Report only the number of lines in this material that include "index".
INPUT DATA: Begin
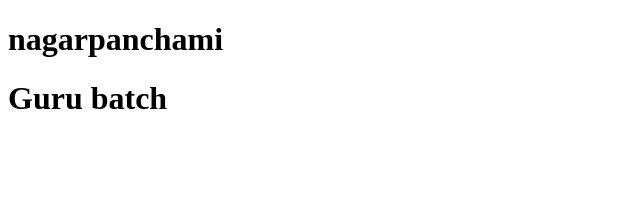
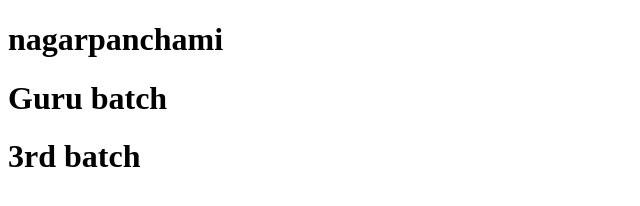
Before and after one commit to Divya-Vijay-Naik/flipkart, a plain HTML site: page index.html in a window 1280 px wide. Shown: the whole page, without its empty margins (0-640 px from the left). Drawn offline with Linux system fonts and the light colour scheme.

Commit message:
final updated

```diff
--- a/index.html
+++ b/index.html
@@ -8,5 +8,6 @@
 <body>
     <h1>nagarpanchami</h1>
     <h1>Guru batch</h1>
+    <h1>3rd batch</h1>
 </body>
 </html>
```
INPUT DATA: End
### RESPONSE
3